Starting next week, we will be reading the book of Colossians. Since this is the first time we will be reading one of Paul's letters, I thought it might be helpful to offer a short guide on how to read the epistles. The post below is a general guide to Paul's Epistles, with some specific guidance for Colossians.
The New Testament contains two kinds of books. The first are narrative books - stories - which include the Gospels and Acts. These are typically the first books that a new Christian is encouraged to read, both because they contain the most important information about our faith (they tell the story of Jesus and the church) and because they are the easiest to understand.
The second kind of book we find in the New Testament is letters. 22 of the 27 books in the New Testament are letters written by apostles - mostly Paul - to churches or individuals. If you have only ever read the gospels before jumping into one of the letters, you are in for a bit of a shock. While the gospels are easy to follow, the letters can be dense, difficult and intimidating. In the longer ones - Romans, for instance - you can get positively lost.
There are four things that can help you keep your footing as you read these epistles - the fancy word for “long letter” we use to describe these books. The first is to read slowly and carefully. In the gospels, you can easily devour a chapter or more in a sitting. In the epistles, I recommend reading half a chapter at a time (at least at first). This is a pace that will let you read deeply and think about what is being said. As you do so, I encourage you to take notes, to underline and to write down any questions you might have as you read.

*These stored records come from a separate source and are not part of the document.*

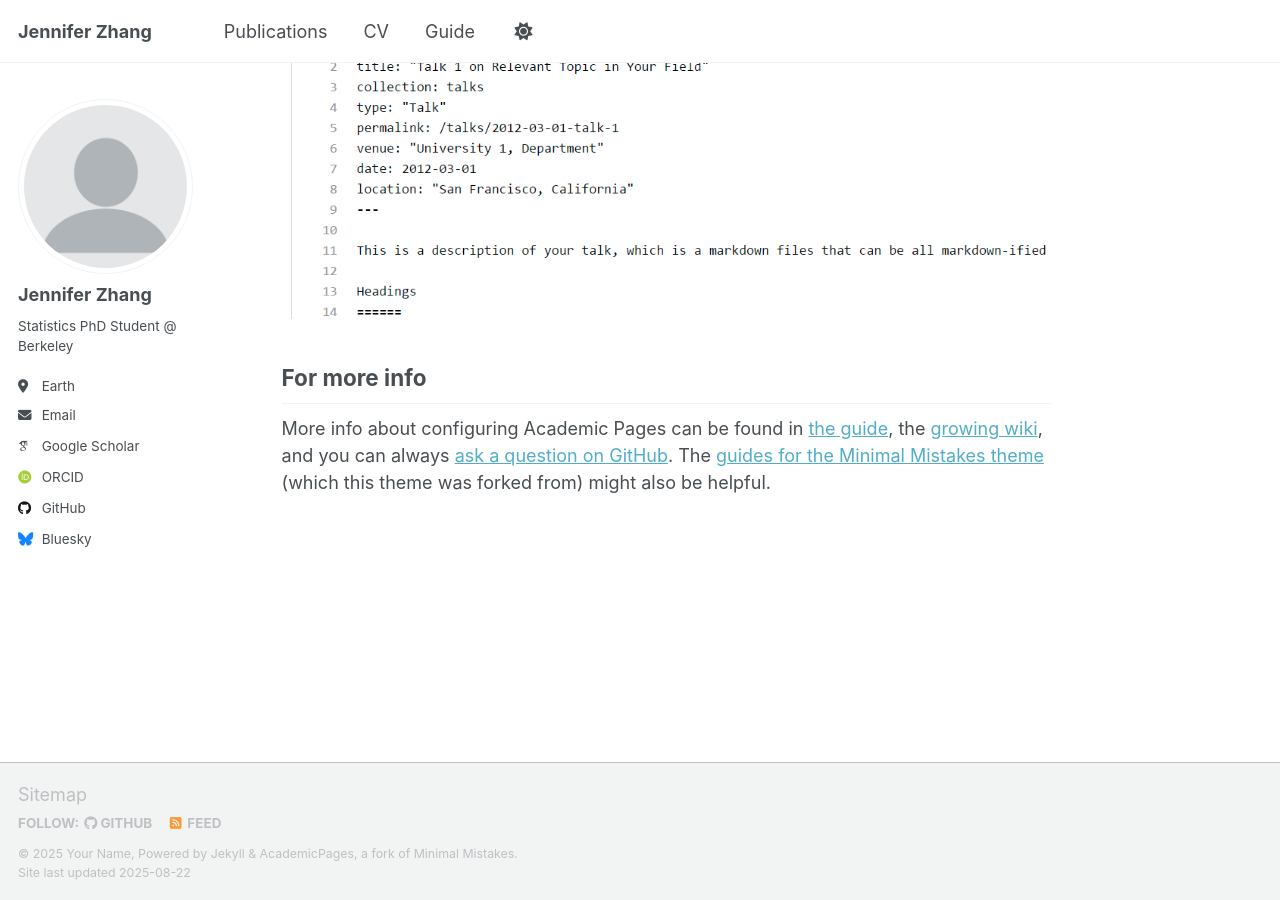
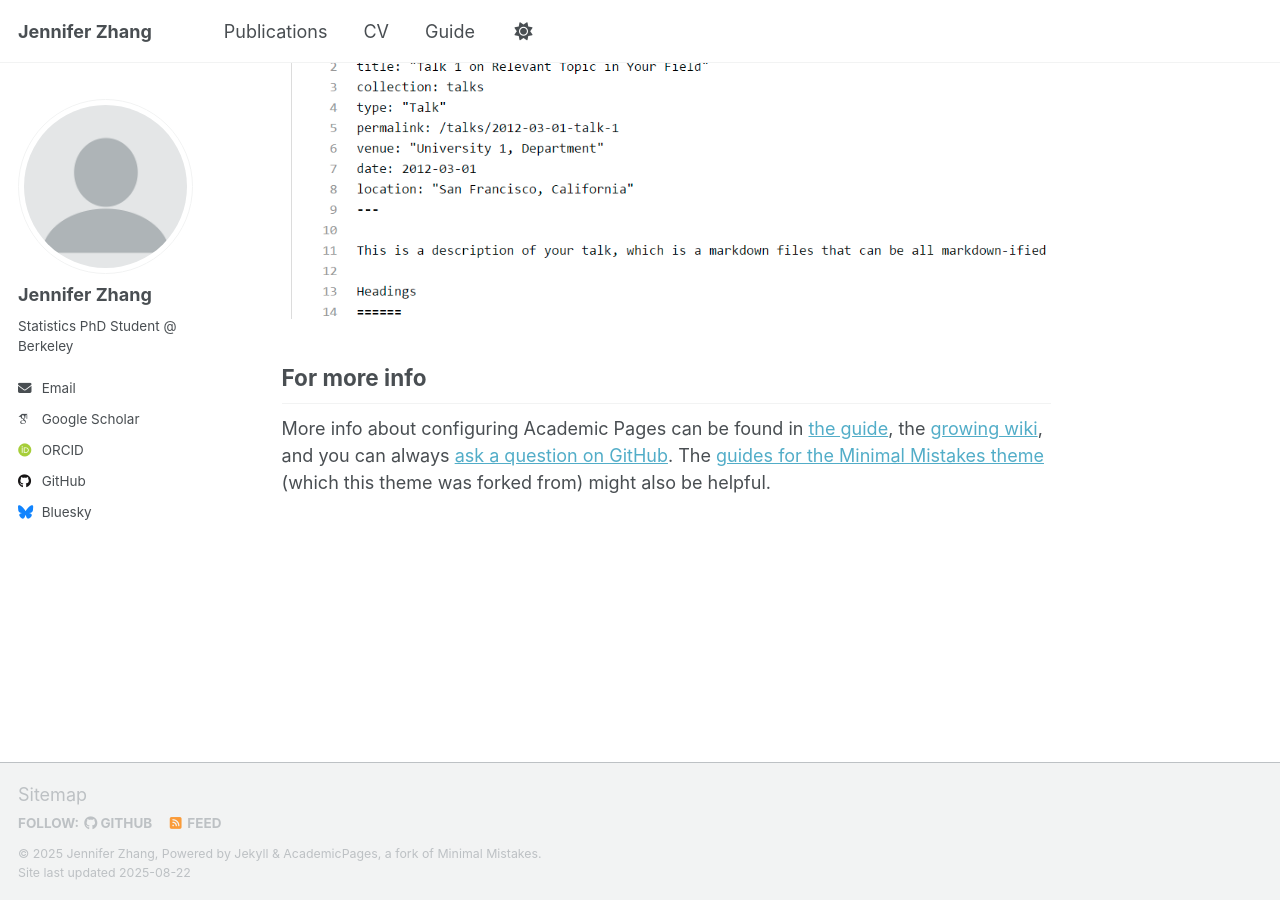
Before and after one commit to jenjzhang/jenjzhang.github.io, a Jekyll site: the page built from _pages/about.md, in a window 1280 px wide and 900 px high, scrolled down 2880 px. Built offline with Jekyll 4.4.1, drawn with Linux system fonts in a browser that asks for light colours; some web fonts are replaced; a script that is not in the unit is left out.

Commit message:
Update _config.yml

```diff
--- a/_config.yml
+++ b/_config.yml
@@ -11,7 +11,7 @@ locale                   : "en-US"
 site_theme               : "default" # Currently available options are "default", "air"
 title                    : "Jennifer Zhang"
 title_separator          : "-"
-name                     : &name "Your Name"
+name                     : &name "Jennifer Zhang"
 description              : &description "personal description"
 url                      : https://jenjzhang.github.io # the base hostname & protocol for your site e.g. "https://[your GitHub username].github.io" or if you already have some other page hosted on Github then use "https://[your GitHub username].github.io/[Your Repo Name]"
 baseurl                  : "" # the subpath of your site, e.g. "/blog"
@@ -26,7 +26,7 @@ author:
   name             : "Jennifer Zhang"
   pronouns         : # example: "she/her"
   bio              : "Statistics PhD Student @ Berkeley"
-  location         : "Earth"
+  location         : # "Earth"
   employer         : # "Red Brick University"
   uri              : # URL
   email            : "jenniferzhang@berkeley.edu"
@@ -80,8 +80,8 @@ author:
 
 # Publication Category - The following the list of publication categories and their headings
 publication_category:
-  books:
-    title: 'Books'
+  # books:
+  #   title: 'Books'
   manuscripts:
     title: 'Journal Articles'
   conferences:
```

The next thing that can help is knowing that these letters typically follow an outline. That outline differs a bit from book to book and from one author to the next, but I can give you a basic outline that will work for most of Paul’s letters. First, Paul introduces himself. He then offers a short prayer for the people he is writing to. After that, he will teach them some lesson about God - this can go on for several chapters, and is often referred to as the “Theological Section.” After that, Paul will apply that general lesson to the specific circumstances of his audience, in what we call the “Practical Section.” Finally, Paul will close the letter with some personal remarks and say farewell.
As you read, keep this outline in mind and, if you get lost, ask yourself what section you are in. The answer to that question will help you figure out what point the author is trying to make.

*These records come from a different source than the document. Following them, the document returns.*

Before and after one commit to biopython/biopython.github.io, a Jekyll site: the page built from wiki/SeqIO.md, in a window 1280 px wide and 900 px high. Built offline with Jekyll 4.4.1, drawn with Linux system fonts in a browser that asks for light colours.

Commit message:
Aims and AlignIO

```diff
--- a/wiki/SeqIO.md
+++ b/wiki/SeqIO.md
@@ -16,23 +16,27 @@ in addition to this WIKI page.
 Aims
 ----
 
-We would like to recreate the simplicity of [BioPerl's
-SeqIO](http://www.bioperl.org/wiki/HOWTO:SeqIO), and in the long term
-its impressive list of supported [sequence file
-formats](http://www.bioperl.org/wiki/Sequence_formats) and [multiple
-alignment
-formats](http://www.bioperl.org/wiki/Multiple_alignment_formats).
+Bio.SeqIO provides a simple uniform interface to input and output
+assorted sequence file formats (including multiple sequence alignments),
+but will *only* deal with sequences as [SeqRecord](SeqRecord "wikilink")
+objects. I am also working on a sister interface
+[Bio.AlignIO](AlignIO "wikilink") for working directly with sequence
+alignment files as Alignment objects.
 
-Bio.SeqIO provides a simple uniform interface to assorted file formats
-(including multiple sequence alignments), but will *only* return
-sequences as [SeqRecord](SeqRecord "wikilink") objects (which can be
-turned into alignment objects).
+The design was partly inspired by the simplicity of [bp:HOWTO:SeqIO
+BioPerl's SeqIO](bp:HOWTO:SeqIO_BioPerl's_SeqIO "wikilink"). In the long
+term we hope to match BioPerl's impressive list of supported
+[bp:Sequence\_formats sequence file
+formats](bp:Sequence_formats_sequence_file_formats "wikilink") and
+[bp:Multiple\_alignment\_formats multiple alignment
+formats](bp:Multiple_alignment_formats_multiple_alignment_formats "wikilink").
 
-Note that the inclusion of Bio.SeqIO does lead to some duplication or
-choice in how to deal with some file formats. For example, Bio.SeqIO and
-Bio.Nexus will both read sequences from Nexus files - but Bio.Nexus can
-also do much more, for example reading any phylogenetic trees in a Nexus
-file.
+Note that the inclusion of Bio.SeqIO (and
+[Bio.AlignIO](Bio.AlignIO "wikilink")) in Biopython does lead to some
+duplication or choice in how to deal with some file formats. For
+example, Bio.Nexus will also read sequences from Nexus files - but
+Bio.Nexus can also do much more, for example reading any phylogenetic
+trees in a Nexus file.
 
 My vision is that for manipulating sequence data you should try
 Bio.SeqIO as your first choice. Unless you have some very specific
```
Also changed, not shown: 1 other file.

Third, it helps to know who the author is and who he is speaking to and why. Reading the epistles is a bit like listening to one half of a telephone conversation. If you don’t know the people or the subject they are talking about, it is almost impossible to follow. But, if it is someone you know, and you have a pretty good idea of the topic, you can probably follow along just fine - and learn a few things along the way.
Colossians, for instance, is written by Paul to the church of Colossae while Paul is in prison for his faith. This is a church that Paul had never visited, but that he knows about because it was founded by a close friend of his. He is writing to this group of new believers because he wants to give them a strong foundation in their faith, and because he has heard rumor that some false teachers are in the area.

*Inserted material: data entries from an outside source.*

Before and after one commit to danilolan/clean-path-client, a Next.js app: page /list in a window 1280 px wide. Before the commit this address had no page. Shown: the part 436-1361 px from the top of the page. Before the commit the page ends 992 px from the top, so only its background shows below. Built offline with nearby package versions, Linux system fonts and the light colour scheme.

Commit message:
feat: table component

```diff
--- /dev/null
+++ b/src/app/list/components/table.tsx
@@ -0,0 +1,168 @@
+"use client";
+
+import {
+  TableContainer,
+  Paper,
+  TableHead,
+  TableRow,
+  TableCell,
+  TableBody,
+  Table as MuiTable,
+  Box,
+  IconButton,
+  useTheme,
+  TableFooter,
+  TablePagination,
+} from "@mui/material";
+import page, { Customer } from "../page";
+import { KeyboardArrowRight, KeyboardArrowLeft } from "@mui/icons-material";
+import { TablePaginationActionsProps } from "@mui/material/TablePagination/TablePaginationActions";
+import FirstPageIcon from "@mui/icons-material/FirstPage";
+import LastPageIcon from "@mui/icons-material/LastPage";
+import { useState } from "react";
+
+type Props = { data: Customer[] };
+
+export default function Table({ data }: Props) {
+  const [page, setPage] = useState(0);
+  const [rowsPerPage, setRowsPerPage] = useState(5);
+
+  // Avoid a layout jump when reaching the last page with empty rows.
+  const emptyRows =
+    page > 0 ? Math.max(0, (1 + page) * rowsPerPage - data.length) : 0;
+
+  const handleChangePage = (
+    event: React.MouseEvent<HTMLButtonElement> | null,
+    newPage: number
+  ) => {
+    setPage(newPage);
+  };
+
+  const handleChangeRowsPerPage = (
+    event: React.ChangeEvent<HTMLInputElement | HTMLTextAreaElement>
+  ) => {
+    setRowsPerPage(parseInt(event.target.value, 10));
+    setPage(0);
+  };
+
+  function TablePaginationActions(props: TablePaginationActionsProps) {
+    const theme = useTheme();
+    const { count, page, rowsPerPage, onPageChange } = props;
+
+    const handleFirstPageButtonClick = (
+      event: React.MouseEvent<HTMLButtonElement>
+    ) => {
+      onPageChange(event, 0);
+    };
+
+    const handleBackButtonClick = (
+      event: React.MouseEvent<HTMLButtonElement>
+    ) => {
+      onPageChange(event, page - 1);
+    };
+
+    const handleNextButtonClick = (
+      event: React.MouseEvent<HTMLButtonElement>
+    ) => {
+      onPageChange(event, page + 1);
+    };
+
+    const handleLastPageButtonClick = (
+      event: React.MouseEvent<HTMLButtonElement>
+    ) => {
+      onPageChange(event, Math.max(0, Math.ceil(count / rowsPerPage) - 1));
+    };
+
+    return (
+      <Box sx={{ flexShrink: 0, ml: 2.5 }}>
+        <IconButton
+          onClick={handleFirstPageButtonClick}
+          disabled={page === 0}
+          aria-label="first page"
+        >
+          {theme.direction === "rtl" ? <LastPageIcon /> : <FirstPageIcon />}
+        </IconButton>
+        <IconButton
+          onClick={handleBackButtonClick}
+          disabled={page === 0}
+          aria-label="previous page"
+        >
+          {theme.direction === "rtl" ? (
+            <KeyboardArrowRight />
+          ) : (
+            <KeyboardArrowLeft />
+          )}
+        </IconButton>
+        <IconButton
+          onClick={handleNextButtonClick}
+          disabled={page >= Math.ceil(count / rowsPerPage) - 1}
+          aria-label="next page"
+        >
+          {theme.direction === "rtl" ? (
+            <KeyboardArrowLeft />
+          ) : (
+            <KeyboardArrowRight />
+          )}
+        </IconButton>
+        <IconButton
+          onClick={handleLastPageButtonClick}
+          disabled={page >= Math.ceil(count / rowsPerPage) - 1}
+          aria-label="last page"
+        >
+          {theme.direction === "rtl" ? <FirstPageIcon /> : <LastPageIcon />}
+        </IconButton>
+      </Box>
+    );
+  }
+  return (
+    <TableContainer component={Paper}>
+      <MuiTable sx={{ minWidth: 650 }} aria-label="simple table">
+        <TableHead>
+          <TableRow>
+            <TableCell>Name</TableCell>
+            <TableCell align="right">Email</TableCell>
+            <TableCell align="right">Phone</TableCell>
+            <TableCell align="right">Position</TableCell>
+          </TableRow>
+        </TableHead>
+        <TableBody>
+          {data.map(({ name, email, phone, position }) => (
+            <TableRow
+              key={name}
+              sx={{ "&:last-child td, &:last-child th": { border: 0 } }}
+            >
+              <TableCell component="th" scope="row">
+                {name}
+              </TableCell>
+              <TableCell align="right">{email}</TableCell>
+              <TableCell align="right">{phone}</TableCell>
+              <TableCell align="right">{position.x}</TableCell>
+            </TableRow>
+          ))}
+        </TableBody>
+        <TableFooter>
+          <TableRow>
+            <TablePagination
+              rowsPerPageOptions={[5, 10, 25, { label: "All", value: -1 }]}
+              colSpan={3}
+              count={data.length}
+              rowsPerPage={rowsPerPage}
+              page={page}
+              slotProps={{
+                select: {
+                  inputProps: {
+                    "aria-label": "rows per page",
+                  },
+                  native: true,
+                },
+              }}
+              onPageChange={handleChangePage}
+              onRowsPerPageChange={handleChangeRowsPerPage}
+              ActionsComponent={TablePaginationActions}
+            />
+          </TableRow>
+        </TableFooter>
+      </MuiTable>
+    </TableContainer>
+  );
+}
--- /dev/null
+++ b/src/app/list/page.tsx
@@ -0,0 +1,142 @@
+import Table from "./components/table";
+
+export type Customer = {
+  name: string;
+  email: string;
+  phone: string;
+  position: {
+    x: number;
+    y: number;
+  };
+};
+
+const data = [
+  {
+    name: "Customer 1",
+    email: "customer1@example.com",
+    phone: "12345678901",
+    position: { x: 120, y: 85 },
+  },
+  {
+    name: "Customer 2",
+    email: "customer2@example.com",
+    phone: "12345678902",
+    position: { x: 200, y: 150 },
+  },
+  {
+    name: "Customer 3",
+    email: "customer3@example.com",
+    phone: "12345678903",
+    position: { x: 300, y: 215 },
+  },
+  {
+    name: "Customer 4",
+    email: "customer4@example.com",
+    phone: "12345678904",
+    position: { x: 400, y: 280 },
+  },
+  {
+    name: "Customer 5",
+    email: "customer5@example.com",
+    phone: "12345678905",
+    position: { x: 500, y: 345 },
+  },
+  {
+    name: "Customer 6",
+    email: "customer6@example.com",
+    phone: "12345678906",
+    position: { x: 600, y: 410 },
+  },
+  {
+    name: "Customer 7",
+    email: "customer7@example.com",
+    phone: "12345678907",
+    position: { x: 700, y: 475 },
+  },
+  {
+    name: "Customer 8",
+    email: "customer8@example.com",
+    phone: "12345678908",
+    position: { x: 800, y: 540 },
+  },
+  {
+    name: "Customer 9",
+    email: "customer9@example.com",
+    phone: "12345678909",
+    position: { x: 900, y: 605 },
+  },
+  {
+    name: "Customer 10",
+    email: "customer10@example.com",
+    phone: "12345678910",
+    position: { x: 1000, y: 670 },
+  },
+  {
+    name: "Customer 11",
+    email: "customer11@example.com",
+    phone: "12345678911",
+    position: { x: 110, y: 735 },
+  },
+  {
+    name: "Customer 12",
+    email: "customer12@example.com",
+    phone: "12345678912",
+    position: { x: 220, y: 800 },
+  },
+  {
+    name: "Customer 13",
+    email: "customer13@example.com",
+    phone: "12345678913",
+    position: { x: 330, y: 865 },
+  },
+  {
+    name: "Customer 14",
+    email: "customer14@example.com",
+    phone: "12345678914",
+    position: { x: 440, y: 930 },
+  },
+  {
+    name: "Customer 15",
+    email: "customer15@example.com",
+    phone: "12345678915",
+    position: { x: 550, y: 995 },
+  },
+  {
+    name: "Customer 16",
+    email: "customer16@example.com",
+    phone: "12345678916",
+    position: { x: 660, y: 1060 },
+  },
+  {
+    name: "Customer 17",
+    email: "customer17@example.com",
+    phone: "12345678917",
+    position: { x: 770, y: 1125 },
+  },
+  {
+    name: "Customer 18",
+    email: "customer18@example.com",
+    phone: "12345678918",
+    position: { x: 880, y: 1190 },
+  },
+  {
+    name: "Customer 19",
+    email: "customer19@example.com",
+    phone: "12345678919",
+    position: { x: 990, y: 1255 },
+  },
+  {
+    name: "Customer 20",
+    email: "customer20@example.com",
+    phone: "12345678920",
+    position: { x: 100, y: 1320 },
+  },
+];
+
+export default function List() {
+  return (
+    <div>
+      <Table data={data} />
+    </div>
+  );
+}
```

Finally, I encourage you to find someone in your life that can help you when you have questions about what you are reading. Some of the material in these letters is deep - having someone you can talk to can really help you understand God’s word better. A pastor, a mentor, a Sunday School teacher - find someone who is more mature than you in the faith. By the way, you are welcome to email me your questions if that would help - my email is scott.milam [at] gmail.com